Longer-term implications of COVID-19

The implications of COVID-19 on the hotel industry are likely to be profound, beginning with near-term cost containments and potential property defaults to rethinking of operational protocols.

But what are the potential longer-term impacts and changes the industry will witness in the months after the virus calms and business starts to return? Or will hoteliers slip back into bad habits? Here are some insights from hoteliers themselves. 

HOTELS: How will the COVID-19 crisis change the hotel business longer term from an operation, marketing, development perspective?

Puneet Chhatwal, managing director, CEO, The Indian Hotels Co. Ltd., Mumbai

In today’s volatile world, management has to factor in multiple disruptions. For the hotel industry these normally were wars, recession or political developments. To these has been added a new factor – global health issues. Lean times also force us to look at ours costs differently. We will need to streamline operations for higher operational cost effectiveness and efficiencies. Marketing will change with enhanced personalized communication to our guests and other stakeholders. Development is not envisaged to be impacted in the long term, though some government reliefs or incentives are always welcome.

Roland Fasel, COO, Aman, London

Without doubt it has highlighted the complexity of running a global business with a multitude of stakeholders – and add to that an ever-changing and evolving situation. COVID-19 has pushed us to increase our intensity and focus and ultimately the team spirit and comradery has soared amongst all our senior leadership. In addition, we have had so much support and well wishes from our community of Amanjunkies who want to check in on our Aman family across the globe. So many personal friendships and connections have been made within our resorts between guests and staff and that feeling of warmth and genuine concern has been a such beacon of hope in these times.

Laurence Geller, chairman, Geller Capital Partners, Chicago

It won’t. We will slip back to our bad habits because people have short memories and forget. Old people like me who have been through recessions since 1973 know that very few look back at history and, if they do ignore it at their peril because they think they are smarter than everyone who has been through it before. The brands are probably the biggest culprits as they encourage more and more programs and standards without commensurately reducing the more redundant programs. But they are not alone and while admiring energy and vitality combined with creativity, we need balanced fiscal prudence.

Steve Kirby, managing principal, Mumford Co., Buford, Georgia

The amenity creep that requires economy properties to operate with similar staffing as mid-market and upper level are over.

Getty Images
Getty Images

Fernando Rocha, chief development officer, Fibra Inn, Monterrey, Mexico

Much more focus on cleanliness, ventilation systems, even materials used for FF&E.

Michael Bellisario, senior research analyst, Robert W. Baird & Co., Chicago

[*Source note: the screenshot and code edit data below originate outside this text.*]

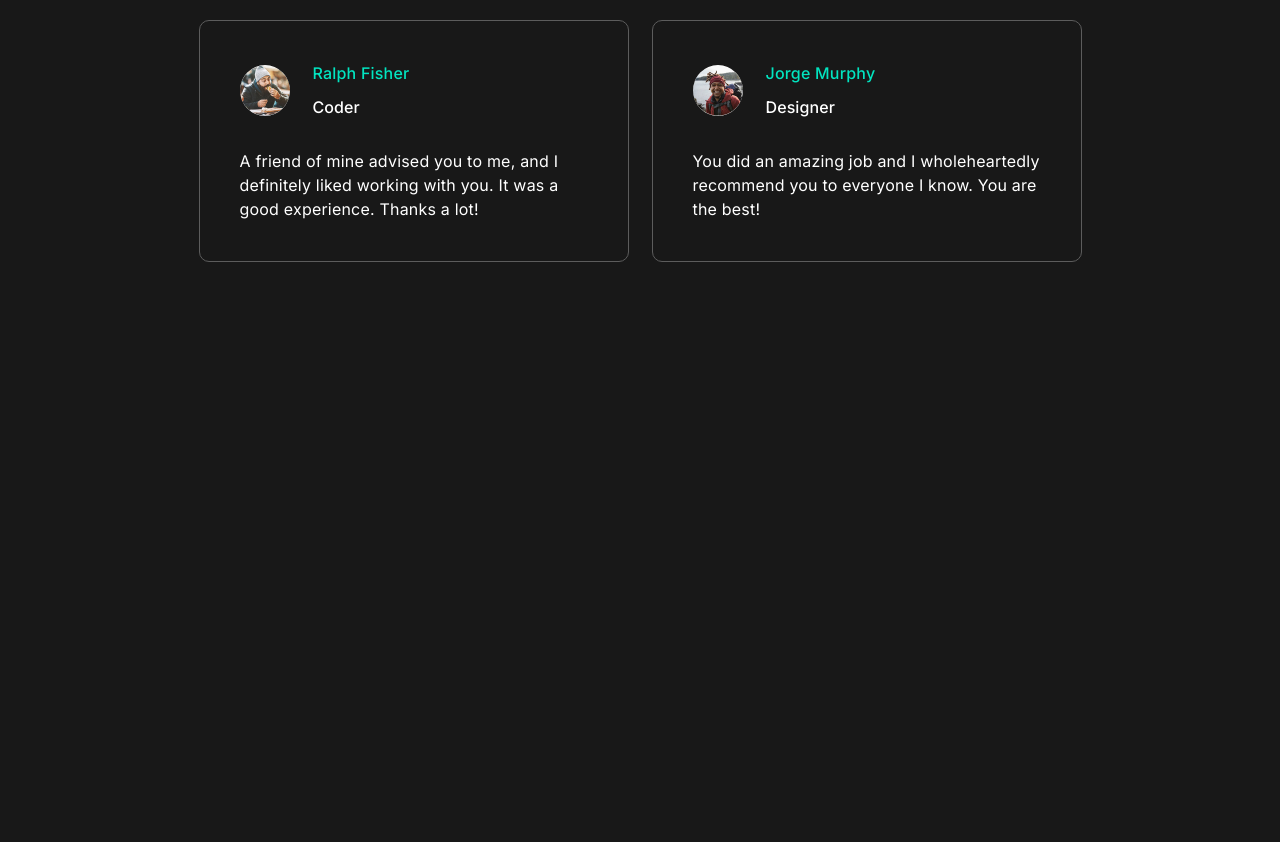
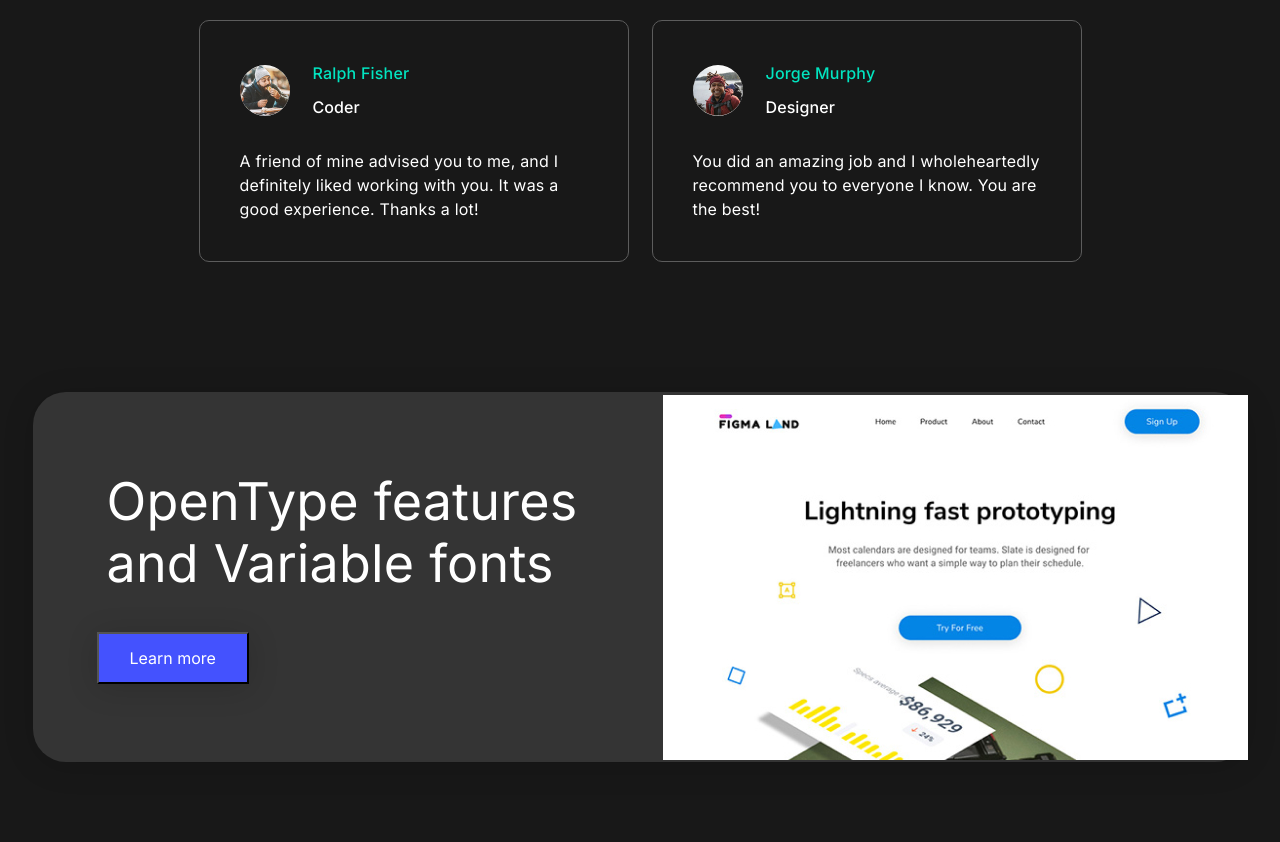
Before and after one commit to Vikasa2704/Freelance-Planner, a website: page index.html in a window 1280 px wide. Shown: the part 5767-6609 px from the top of the page. Before the commit the page ends 6079 px from the top, so only its background shows below. Drawn offline with nearby package versions, Linux system fonts and the light colour scheme.

Commit message:
add opentype

```diff
--- a/css/style.css
+++ b/css/style.css
@@ -687,3 +687,54 @@ font-weight: 400;
 line-height: 1.5; /* 150% */
 letter-spacing: 0.2px;
 }
+
+/* OPENTYPE */
+
+.opentype {
+display: flex;
+padding: 80px 0px;
+flex-direction: column;
+align-items: center;
+align-self: stretch;
+}
+.opentype-content {
+display: flex;
+height: 370px;
+align-items: center;
+gap: 86px;
+border-radius: 33px;
+background: #343434;
+box-shadow: 0px 4px 31px 0px rgba(0, 0, 0, 0.15);
+}
+.opentype-wrap{
+display: flex;
+width: 544px;
+padding: 17px 64px;
+flex-direction: column;
+align-items: flex-start;
+gap: 37px;
+}
+.opentype-title {
+display: flex;
+padding: 0px 10px;
+align-items: center;
+gap: 10px;
+width: 491px;
+color: var(--light-text, #FFF);
+font-size: 52px;
+font-weight: 400;
+line-height: 1.19; /* 119.231% */
+letter-spacing: 0.2px;
+}
+.opentype-btn {
+display: flex;
+height: 52px;
+padding: 20px 36px;
+align-items: center;
+background: var(--primary, #4452FE);
+box-shadow: 0px 4px 31px 0px rgba(0, 0, 0, 0.15);
+color: var(--light-text);
+padding: 10px 31px;
+align-items: center;
+gap: 10px;
+}
--- a/index.html
+++ b/index.html
@@ -210,8 +210,18 @@ It's only a keystroke away.</p>
 <p class="testimonials-text2">You did an amazing job and I wholeheartedly recommend you to everyone I know. You are the best!</p></div>
 </div>
 </div>
+</section>
+<section class="opentype">
+<div class="opentype-content">
+<div class="opentype-wrap">
+<h2 class="opentype-title">OpenType features
+and Variable fonts</h2>
+<button class="opentype-btn" type="submit">Learn more </button>
+</div>
+<img src="./images/Line-Chart1.jpg" alt="Line-Chart" width="585" height="453">
+</div>
+</section>
 
-</section>
 
 </main>
   </body>
```
Also changed, not shown: images/Line-Chart1.jpg (added).
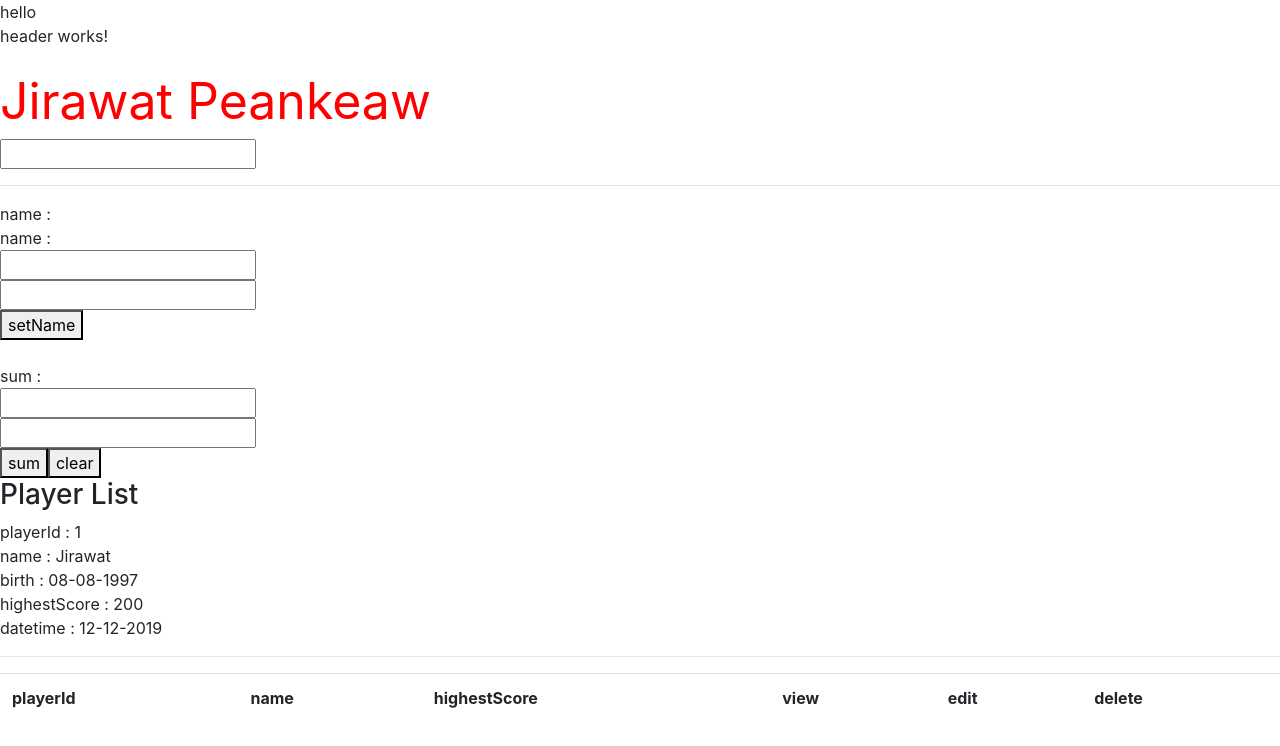
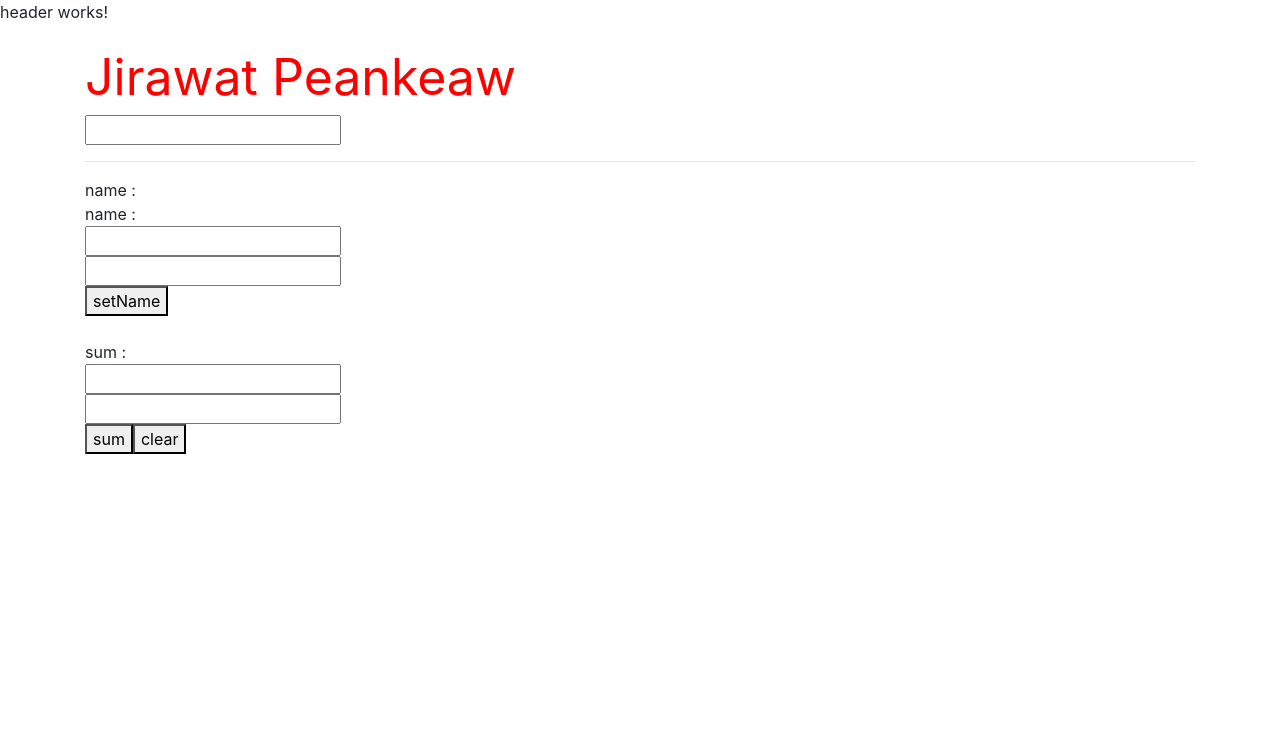
Before and after one commit to jirawat070/train_angular, an Angular app: page / in a window 1280 px wide. Shown: the top 746 px of the page. Built offline with nearby package versions, Linux system fonts and the light colour scheme; no server answers.

Commit message:
add router to root html

```diff
--- a/src/app/app.component.html
+++ b/src/app/app.component.html
@@ -1,4 +1,9 @@
-{{ title }}
+
+  <!-- {{ title }} -->
 <app-header></app-header>
-<app-home></app-home>
-<app-player></app-player>
+
+<div class="container">
+  <router-outlet></router-outlet>
+<!-- <app-home></app-home>
+<app-player></app-player> -->
+</div>
```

Leverage levels likely will be lower as recency bias kicks in and developers, owners, and lenders reconsider possible downside scenarios in their underwriting. Lower leverage overall could reduce long-term returns from an ownership perspective.

Chris Stanley, vice president, franchises sales and development, Radisson Hotel Group

Everyone has been speculating for years where the next downturn would come from, no one guessed this. Bad deals will fall through, good deals will continue to move forward.

We need to manager our collective image to avoid ‘bailout backlash’ as the banks experienced in 2009 and beyond. We need to be mindful and remind the teams to stay at home when they are sick, the larger picture is not worth the risk.

My biggest concern is potential company mergers and buyouts, more ‘big boy’ companies will damage the industry image.

Kristin Thorsteinsdottir, vice president of development, Club Med

It will hurt asset-heavy operators hard, so the asset-light model will become even more relevant. It will weed out operators that did not have solid balance sheets.